▶ _The task_
In the entries below, how many lines contain the string "ipynb"? State the number and nothing else.

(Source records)
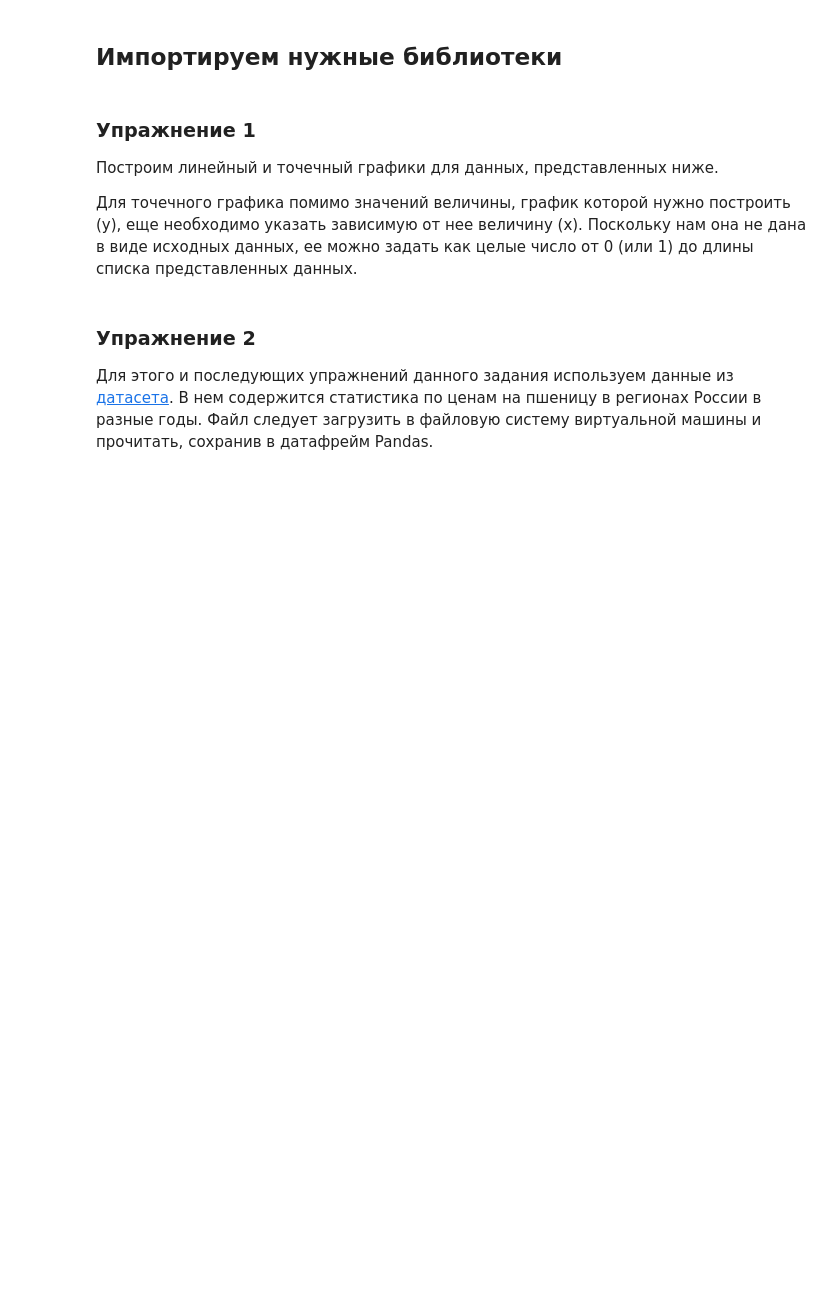
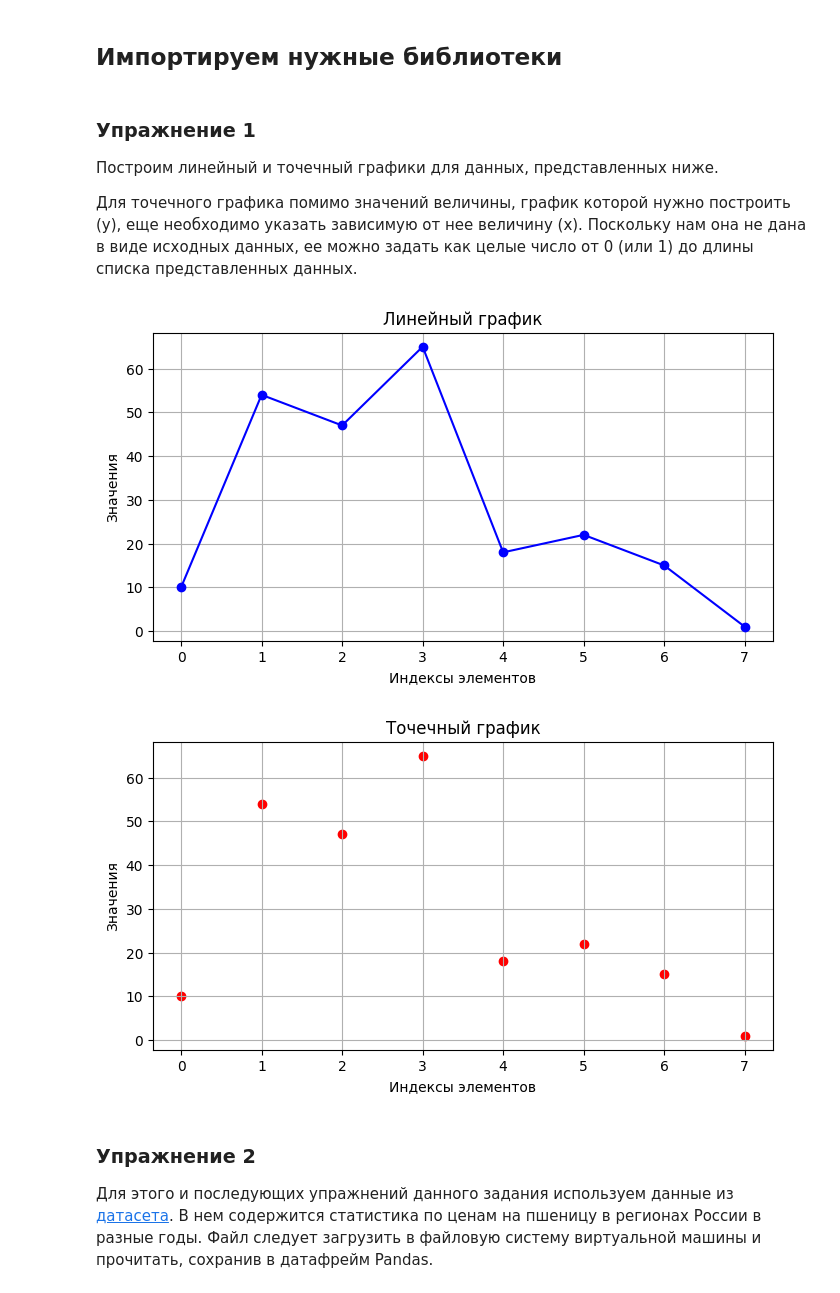
Before and after one commit to DarknessSpectre/Labs, a Jupyter notebook: pandasmatplotlib.ipynb, the cells around one changed output. Drawn from its saved outputs; the diff is of its cells as text; code cells hidden in the pictures; blank space fills up the shorter version.

```diff
--- a/pandasmatplotlib.ipynb
+++ b/pandasmatplotlib.ipynb
@@ -48,3 +46,27 @@ data = [10, 54, 47, 65, 18, 22, 15, 1]
+# %%
+data = [10, 54, 47, 65, 18, 22, 15, 1]
+x = list(range(len(data)))
+
+# Линейный график
+plt.figure(figsize=(8, 4))
+plt.plot(x, data, marker='o', linestyle='-', color='b')
+plt.title('Линейный график')
+plt.xlabel('Индексы элементов')
+plt.ylabel('Значения')
+plt.grid(True)
+plt.show()
+
+# Точечный график
+plt.figure(figsize=(8, 4))
+plt.scatter(x, data, color='r', marker='o')
+plt.title('Точечный график')
+plt.xlabel('Индексы элементов')
+plt.ylabel('Значения')
+plt.grid(True)
+plt.show()
+# %% [output]
+[figure, added]
+[figure, added]
 # %% [markdown]
 ### Упражнение 2
 
```
Also changed, not shown: parts of 8 cells of this notebook.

▶ _Output of the task_
3